** What the task asks **
Print each of the records below, leaving every word as it is.

───

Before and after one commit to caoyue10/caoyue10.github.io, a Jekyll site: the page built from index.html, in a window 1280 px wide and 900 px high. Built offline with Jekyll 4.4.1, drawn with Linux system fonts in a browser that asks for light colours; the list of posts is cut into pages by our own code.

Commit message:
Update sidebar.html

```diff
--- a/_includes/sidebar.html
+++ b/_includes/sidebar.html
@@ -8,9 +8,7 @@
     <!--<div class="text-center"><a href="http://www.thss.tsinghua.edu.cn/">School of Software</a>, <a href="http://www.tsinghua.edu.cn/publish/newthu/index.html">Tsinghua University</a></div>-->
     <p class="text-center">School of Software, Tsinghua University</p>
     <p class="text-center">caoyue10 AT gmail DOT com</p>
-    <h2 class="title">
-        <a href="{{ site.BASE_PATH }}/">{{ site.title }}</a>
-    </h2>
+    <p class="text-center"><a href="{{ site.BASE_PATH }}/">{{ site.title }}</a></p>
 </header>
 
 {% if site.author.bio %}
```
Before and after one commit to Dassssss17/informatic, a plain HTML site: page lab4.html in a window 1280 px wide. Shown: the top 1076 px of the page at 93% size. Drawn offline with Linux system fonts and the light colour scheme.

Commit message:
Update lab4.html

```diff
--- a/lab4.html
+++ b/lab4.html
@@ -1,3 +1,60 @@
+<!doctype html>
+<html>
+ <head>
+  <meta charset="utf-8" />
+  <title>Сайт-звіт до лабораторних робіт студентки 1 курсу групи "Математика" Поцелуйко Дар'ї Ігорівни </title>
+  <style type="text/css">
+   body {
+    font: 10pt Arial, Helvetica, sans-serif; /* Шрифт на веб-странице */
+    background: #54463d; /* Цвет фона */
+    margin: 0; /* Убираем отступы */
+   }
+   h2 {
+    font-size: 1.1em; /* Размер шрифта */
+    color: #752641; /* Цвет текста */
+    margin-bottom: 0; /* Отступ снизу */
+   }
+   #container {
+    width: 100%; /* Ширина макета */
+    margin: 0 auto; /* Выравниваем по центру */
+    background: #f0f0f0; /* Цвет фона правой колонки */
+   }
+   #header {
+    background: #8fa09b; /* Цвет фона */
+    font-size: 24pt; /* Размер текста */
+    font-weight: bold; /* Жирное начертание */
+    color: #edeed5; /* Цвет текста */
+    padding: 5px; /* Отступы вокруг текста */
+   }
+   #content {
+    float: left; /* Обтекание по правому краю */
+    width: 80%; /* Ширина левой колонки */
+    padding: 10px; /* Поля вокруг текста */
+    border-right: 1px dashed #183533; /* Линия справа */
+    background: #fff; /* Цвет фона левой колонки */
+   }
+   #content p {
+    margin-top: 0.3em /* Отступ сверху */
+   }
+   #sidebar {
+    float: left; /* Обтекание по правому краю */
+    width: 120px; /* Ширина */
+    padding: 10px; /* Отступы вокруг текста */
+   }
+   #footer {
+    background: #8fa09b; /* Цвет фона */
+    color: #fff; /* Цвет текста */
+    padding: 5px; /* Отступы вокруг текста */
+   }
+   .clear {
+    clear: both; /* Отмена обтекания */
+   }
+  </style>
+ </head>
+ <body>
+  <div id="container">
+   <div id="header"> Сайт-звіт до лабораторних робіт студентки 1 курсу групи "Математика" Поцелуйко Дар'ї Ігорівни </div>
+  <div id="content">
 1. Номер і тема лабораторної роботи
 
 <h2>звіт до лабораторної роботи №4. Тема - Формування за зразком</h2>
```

───

** Reply to the exercise **
Before and after one commit to caoyue10/caoyue10.github.io, a Jekyll site: the page built from index.html, in a window 1280 px wide and 900 px high. Built offline with Jekyll 4.4.1, drawn with Linux system fonts in a browser that asks for light colours; the list of posts is cut into pages by our own code.

Commit message:
Update sidebar.html

```diff
--- a/_includes/sidebar.html
+++ b/_includes/sidebar.html
@@ -8,9 +8,7 @@
     <!--<div class="text-center"><a href="http://www.thss.tsinghua.edu.cn/">School of Software</a>, <a href="http://www.tsinghua.edu.cn/publish/newthu/index.html">Tsinghua University</a></div>-->
     <p class="text-center">School of Software, Tsinghua University</p>
     <p class="text-center">caoyue10 AT gmail DOT com</p>
-    <h2 class="title">
-        <a href="{{ site.BASE_PATH }}/">{{ site.title }}</a>
-    </h2>
+    <p class="text-center"><a href="{{ site.BASE_PATH }}/">{{ site.title }}</a></p>
 </header>
 
 {% if site.author.bio %}
```
Before and after one commit to Dassssss17/informatic, a plain HTML site: page lab4.html in a window 1280 px wide. Shown: the top 1076 px of the page at 93% size. Drawn offline with Linux system fonts and the light colour scheme.

Commit message:
Update lab4.html

```diff
--- a/lab4.html
+++ b/lab4.html
@@ -1,3 +1,60 @@
+<!doctype html>
+<html>
+ <head>
+  <meta charset="utf-8" />
+  <title>Сайт-звіт до лабораторних робіт студентки 1 курсу групи "Математика" Поцелуйко Дар'ї Ігорівни </title>
+  <style type="text/css">
+   body {
+    font: 10pt Arial, Helvetica, sans-serif; /* Шрифт на веб-странице */
+    background: #54463d; /* Цвет фона */
+    margin: 0; /* Убираем отступы */
+   }
+   h2 {
+    font-size: 1.1em; /* Размер шрифта */
+    color: #752641; /* Цвет текста */
+    margin-bottom: 0; /* Отступ снизу */
+   }
+   #container {
+    width: 100%; /* Ширина макета */
+    margin: 0 auto; /* Выравниваем по центру */
+    background: #f0f0f0; /* Цвет фона правой колонки */
+   }
+   #header {
+    background: #8fa09b; /* Цвет фона */
+    font-size: 24pt; /* Размер текста */
+    font-weight: bold; /* Жирное начертание */
+    color: #edeed5; /* Цвет текста */
+    padding: 5px; /* Отступы вокруг текста */
+   }
+   #content {
+    float: left; /* Обтекание по правому краю */
+    width: 80%; /* Ширина левой колонки */
+    padding: 10px; /* Поля вокруг текста */
+    border-right: 1px dashed #183533; /* Линия справа */
+    background: #fff; /* Цвет фона левой колонки */
+   }
+   #content p {
+    margin-top: 0.3em /* Отступ сверху */
+   }
+   #sidebar {
+    float: left; /* Обтекание по правому краю */
+    width: 120px; /* Ширина */
+    padding: 10px; /* Отступы вокруг текста */
+   }
+   #footer {
+    background: #8fa09b; /* Цвет фона */
+    color: #fff; /* Цвет текста */
+    padding: 5px; /* Отступы вокруг текста */
+   }
+   .clear {
+    clear: both; /* Отмена обтекания */
+   }
+  </style>
+ </head>
+ <body>
+  <div id="container">
+   <div id="header"> Сайт-звіт до лабораторних робіт студентки 1 курсу групи "Математика" Поцелуйко Дар'ї Ігорівни </div>
+  <div id="content">
 1. Номер і тема лабораторної роботи
 
 <h2>звіт до лабораторної роботи №4. Тема - Формування за зразком</h2>
```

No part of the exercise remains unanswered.